## [Problem statement]
Reproduce the records without their pictures, keeping every word as it is.

[Exercise input — start]

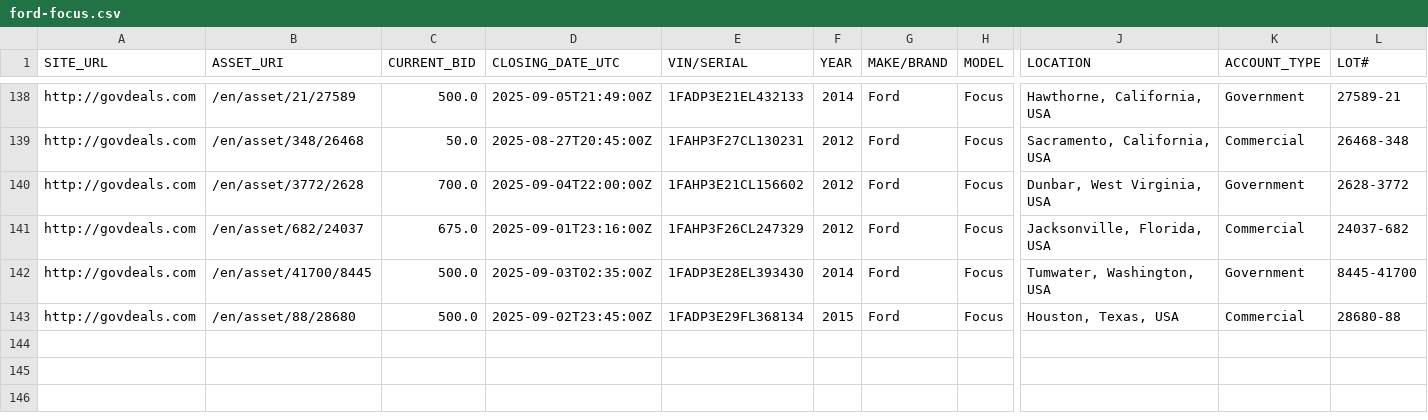
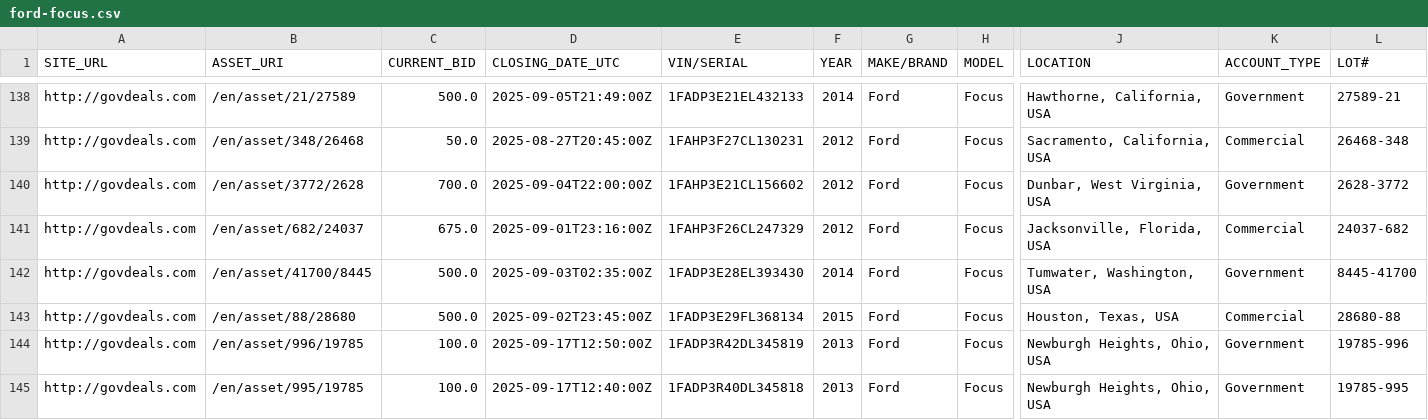
Before and after one commit to mark-toma/scrape-auction, a CSV file: ford-focus.csv, drawn as a sheet; only a part is shown, gaps mark what is left out; rows hold the shown columns only; the diff names each change by its address in the sheet, - before the commit and + after, or states it on an @@ line.

```diff
--- a/ford-focus.csv
+++ b/ford-focus.csv
+row 144: http://govdeals.com | /en/asset/996/19785 | 100.0 | 2025-09-17T12:50:00Z | 1FADP3R42DL345819 | 2013 | Ford | Focus | Newburgh Heights, Ohio, USA | Government | 19785-996
+row 145: http://govdeals.com | /en/asset/995/19785 | 100.0 | 2025-09-17T12:40:00Z | 1FADP3R40DL345818 | 2013 | Ford | Focus | Newburgh Heights, Ohio, USA | Government | 19785-995
```
Also changed, not shown: ford-escape.csv, ford-fusion.csv, 1 other file.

[Exercise input — finish]

## [Output below]
Before and after one commit to mark-toma/scrape-auction, a CSV file: ford-focus.csv, drawn as a sheet; only a part is shown, gaps mark what is left out; rows hold the shown columns only; the diff names each change by its address in the sheet, - before the commit and + after, or states it on an @@ line.

```diff
--- a/ford-focus.csv
+++ b/ford-focus.csv
+row 144: http://govdeals.com | /en/asset/996/19785 | 100.0 | 2025-09-17T12:50:00Z | 1FADP3R42DL345819 | 2013 | Ford | Focus | Newburgh Heights, Ohio, USA | Government | 19785-996
+row 145: http://govdeals.com | /en/asset/995/19785 | 100.0 | 2025-09-17T12:40:00Z | 1FADP3R40DL345818 | 2013 | Ford | Focus | Newburgh Heights, Ohio, USA | Government | 19785-995
```
Also changed, not shown: ford-escape.csv, ford-fusion.csv, 1 other file.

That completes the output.